The words of two ex-crims helped in the prison system to become employable on the outside brought down the house at a Corrections' Regional Engagement Forum in Whangārei.

A strong force of people — including Minister for Corrections Kelvin Davis, National Corrections Commissioner Rachel Leota, other top Corrections staff, Ministry of Social Development, NorthTec, business leaders and rugby league coaching legend Graham Lowe — gave a standing ovation after the young Whangārei men talked about coming out from behind bars and into real work.

The men were introduced as proof of the success for integrated support that continued outside Corrections' walls to a point where ex-offenders were ready, willing and able to take on real employment.

Davis began his address with a quote he attributed to celebrated Kiwi chef Martin Bosley, who oversees pre-release chef and hospitality training at Rimutaka Prison.


''We can't keep judging people by the worst mistake they've ever made.''

Davis said Corrections' partnerships with employers have helped place more than 1500 offenders into work.

He acknowledged the successful 21 month collaboration through the This Way For Work pilot programme which uses Corrections recruitment specialists.

"I know it can be a big ask for employers to give someone with a criminal conviction another chance, but the reality is that we need employers to take that chance if we're going to successfully reintegrate offenders,'' Davis said.

"At the same time, employers are able to access a trained and motivated workforce and receive ongoing support from Corrections. It's win-win really.

"For many of these people, this will be the first time they've held down a proper job. We shouldn't underestimate how much of a difference that makes.''

Lowe talked about his mentoring and education programme, Kick for the Seagulls, held in two Northern Region prisons, at Wiri and Ngawha.

The name refers to how gulls hang around the end of the sports field where the opportunities are, and the lessons use sports language as a teaching tool.


Lowe urged employers to trust people who were trying to turning their lives around. He said he wanted those bosses to see what he saw from every prisoner in his programme: ''Hope.''

''I see men, I don't see prisoners. I see men who need opportunities.''

Michael Thompson and Magness McCann say prison gave them a work focus that changed their lives.

They are both in apprenticeships with big companies in Whangārei, McCann as a carpenter and Thompson as a water technician.

At yesterday's Corrections' and employment forum, the men said being able to achieve NCEA levels while inside was the clincher to finding success on the outside.

The NCEA passes were the first education qualifications either had ever achieved — but on their own they were not enough.

"[In prison] my plan began and ended with knowing I needed employment to turn my life around," Thompson told the audience of about 120 people.

Graham Lowe speaking with passion in Whangārei about giving ex-prisoners a chance.
Graham Lowe speaking with passion in Whangārei about giving ex-prisoners a chance.
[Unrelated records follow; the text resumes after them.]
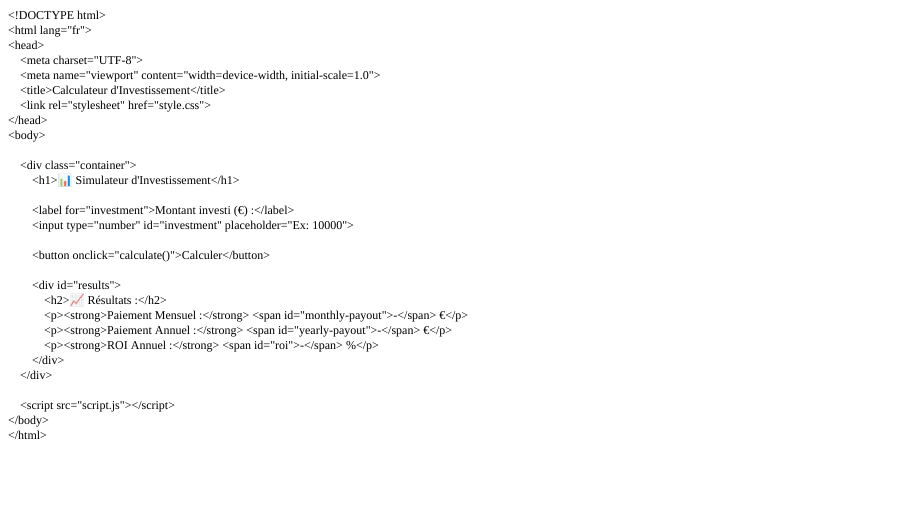
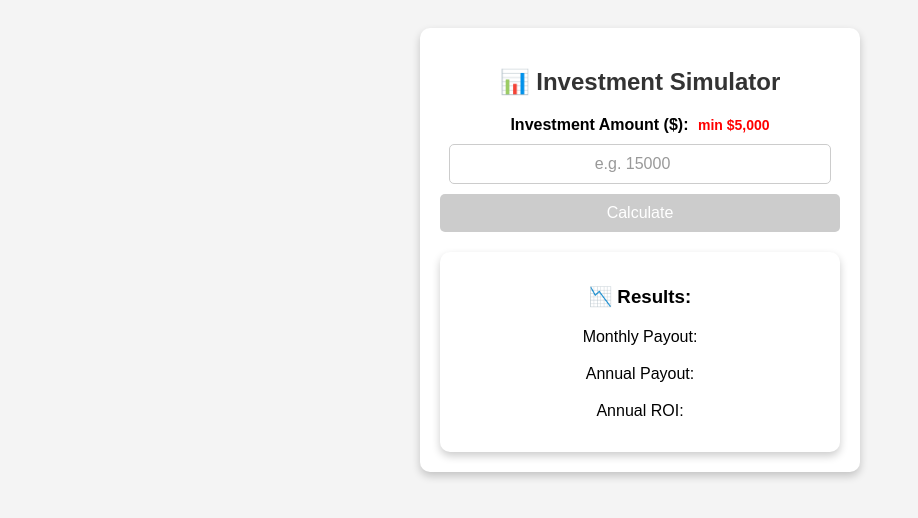
Before and after one commit to zedconceptgroup/Inv-Cal-En, a plain HTML site: page index.html in a window 1280 px wide. Shown: the whole page, without its empty margins (0-918 px from the left). Drawn offline with Linux system fonts and the light colour scheme.

Commit message:
Update index.html

```diff
--- a/index.html
+++ b/index.html
@@ -1,46 +1,103 @@
-<!DOCTYPE html PUBLIC "-//W3C//DTD HTML 4.01//EN" "http://www.w3.org/TR/html4/strict.dtd">
-<html>
+<!DOCTYPE html>
+<html lang="en">
 <head>
-  <meta http-equiv="Content-Type" content="text/html; charset=utf-8">
-  <meta http-equiv="Content-Style-Type" content="text/css">
-  <title></title>
-  <meta name="Generator" content="Cocoa HTML Writer">
-  <meta name="CocoaVersion" content="2575.2">
-  <style type="text/css">
-    p.p1 {margin: 0.0px 0.0px 0.0px 0.0px; font: 12.0px Times; -webkit-text-stroke: #000000}
-    p.p2 {margin: 0.0px 0.0px 0.0px 0.0px; font: 12.0px Times; -webkit-text-stroke: #000000; min-height: 14.0px}
-    span.s1 {font-kerning: none}
-  </style>
+    <meta charset="UTF-8">
+    <meta name="viewport" content="width=device-width, initial-scale=1.0">
+    <title>Investment Simulator</title>
+    <script src="script.js" defer></script>
+    <style>
+        body {
+            font-family: Arial, sans-serif;
+            background-color: #f4f4f4;
+            text-align: center;
+            padding: 20px;
+        }
+        .container {
+            background: white;
+            padding: 20px;
+            border-radius: 10px;
+            box-shadow: 0 4px 8px rgba(0, 0, 0, 0.2);
+            max-width: 400px;
+            margin: auto;
+        }
+        h2 {
+            color: #333;
+        }
+        label {
+            font-weight: bold;
+        }
+        .min-text {
+            font-size: 14px;
+            color: red;
+            margin-left: 5px;
+        }
+        input {
+            width: 90%;
+            padding: 10px;
+            font-size: 16px;
+            margin: 10px 0;
+            border: 1px solid #ccc;
+            border-radius: 5px;
+            text-align: center;
+            color: #999;
+        }
+        input::placeholder {
+            color: #999;
+            text-align: center;
+        }
+        .input-error {
+            border-color: red;
+            color: red;
+        }
+        button {
+            background-color: #28a745;
+            color: white;
+            font-size: 16px;
+            padding: 10px 20px;
+            border: none;
+            border-radius: 5px;
+            cursor: pointer;
+            width: 100%;
+        }
+        button:disabled {
+            background-color: #ccc;
+            cursor: not-allowed;
+        }
+        #results {
+            margin-top: 20px;
+            padding: 15px;
+            background: #fff;
+            border-radius: 10px;
+            box-shadow: 0 4px 8px rgba(0, 0, 0, 0.2);
+            display: block;
+        }
+        .highlight {
+            font-weight: bold;
+            color: #28a745;
+            font-size: 18px;
+        }
+        .roi-green {
+            font-weight: bold;
+            color: #007bff;
+            font-size: 18px;
+        }
+    </style>
 </head>
 <body>
-<p class="p1"><span class="s1">&lt;!DOCTYPE html&gt;</span></p>
-<p class="p1"><span class="s1">&lt;html lang="fr"&gt;</span></p>
-<p class="p1"><span class="s1">&lt;head&gt;</span></p>
-<p class="p1"><span class="s1"><span class="Apple-converted-space">    </span>&lt;meta charset="UTF-8"&gt;</span></p>
-<p class="p1"><span class="s1"><span class="Apple-converted-space">    </span>&lt;meta name="viewport" content="width=device-width, initial-scale=1.0"&gt;</span></p>
-<p class="p1"><span class="s1"><span class="Apple-converted-space">    </span>&lt;title&gt;Calculateur d'Investissement&lt;/title&gt;</span></p>
-<p class="p1"><span class="s1"><span class="Apple-converted-space">    </span>&lt;link rel="stylesheet" href="style.css"&gt;</span></p>
-<p class="p1"><span class="s1">&lt;/head&gt;</span></p>
-<p class="p1"><span class="s1">&lt;body&gt;</span></p>
-<p class="p2"><span class="s1"></span><br></p>
-<p class="p1"><span class="s1"><span class="Apple-converted-space">    </span>&lt;div class="container"&gt;</span></p>
-<p class="p1"><span class="s1"><span class="Apple-converted-space">        </span>&lt;h1&gt;📊 Simulateur d'Investissement&lt;/h1&gt;</span></p>
-<p class="p2"><span class="s1"></span><br></p>
-<p class="p1"><span class="s1"><span class="Apple-converted-space">        </span>&lt;label for="investment"&gt;Montant investi (€) :&lt;/label&gt;</span></p>
-<p class="p1"><span class="s1"><span class="Apple-converted-space">        </span>&lt;input type="number" id="investment" placeholder="Ex: 10000"&gt;</span></p>
-<p class="p2"><span class="s1"></span><br></p>
-<p class="p1"><span class="s1"><span class="Apple-converted-space">        </span>&lt;button onclick="calculate()"&gt;Calculer&lt;/button&gt;</span></p>
-<p class="p2"><span class="s1"></span><br></p>
-<p class="p1"><span class="s1"><span class="Apple-converted-space">        </span>&lt;div id="results"&gt;</span></p>
-<p class="p1"><span class="s1"><span class="Apple-converted-space">            </span>&lt;h2&gt;📈 Résultats :&lt;/h2&gt;</span></p>
-<p class="p1"><span class="s1"><span class="Apple-converted-space">            </span>&lt;p&gt;&lt;strong&gt;Paiement Mensuel :&lt;/strong&gt; &lt;span id="monthly-payout"&gt;-&lt;/span&gt; €&lt;/p&gt;</span></p>
-<p class="p1"><span class="s1"><span class="Apple-converted-space">            </span>&lt;p&gt;&lt;strong&gt;Paiement Annuel :&lt;/strong&gt; &lt;span id="yearly-payout"&gt;-&lt;/span&gt; €&lt;/p&gt;</span></p>
-<p class="p1"><span class="s1"><span class="Apple-converted-space">            </span>&lt;p&gt;&lt;strong&gt;ROI Annuel :&lt;/strong&gt; &lt;span id="roi"&gt;-&lt;/span&gt; %&lt;/p&gt;</span></p>
-<p class="p1"><span class="s1"><span class="Apple-converted-space">        </span>&lt;/div&gt;</span></p>
-<p class="p1"><span class="s1"><span class="Apple-converted-space">    </span>&lt;/div&gt;</span></p>
-<p class="p2"><span class="s1"></span><br></p>
-<p class="p1"><span class="s1"><span class="Apple-converted-space">    </span>&lt;script src="script.js"&gt;&lt;/script&gt;</span></p>
-<p class="p1"><span class="s1">&lt;/body&gt;</span></p>
-<p class="p1"><span class="s1">&lt;/html&gt;</span></p>
+
+    <div class="container">
+        <h2>📊 Investment Simulator</h2>
+        <label for="investment">Investment Amount ($): <span class="min-text">min $5,000</span></label>
+        <input type="number" id="investment" placeholder="e.g. 15000" min="5000" step="1000">
+        <button id="calculate" disabled>Calculate</button>
+
+        <div id="results">
+            <h3>📉 Results:</h3>
+            <p>Monthly Payout: <span id="monthlyPayout" class="highlight"></span></p>
+            <p>Annual Payout: <span id="yearlyPayout" class="highlight"></span></p>
+            <p>Annual ROI: <span id="roiAnnual" class="roi-green"></span></p>
+        </div>
+    </div>
+
 </body>
 </html>
```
"But leaving prison did not mean leaving the stigmatisation of being an ex-offender."

Recruitment support from Corrections put him in a pre-employment course that gave him confidence and a slight edge.

Thompson thanked his boss, Neil Cherry, for giving him the labouring job that allowed him to prove himself and led to his apprenticeship.

"I've learnt about pipes, fittings, hydrants and a hell of a lot about digging, but I've also learnt to never give up on yourself."

Thompson thanked everyone, including his grandparents who were present, ''who never turned their backs on me as much as I turned my back on myself'.'

Construction company owner Steve Bowling said it was obvious very quickly that the ex-offender he took on, Magness McCann, "had far more capability than just labouring".

He had the right attitude, was a hard worker, keen, punctual and drug-free, Bowling said.

Bowling advised other employers to consider any prospective worker who ticked the criminal record box on an employment form.

"Magness has been a real success for us, he's got a good future in our company."

McCann said when he ended up in jail he knew there was a choice of only two directions; the good or bad.

Taking the right path, he completed Level 4 forestry and carpentry courses, and did art courses. Back on the outside, Corrections helped recruit him into work.

"I'm so grateful for where I am now," McCann said. "Thank you to everybody who hears us out without judging us. Everyone deserves a second chance."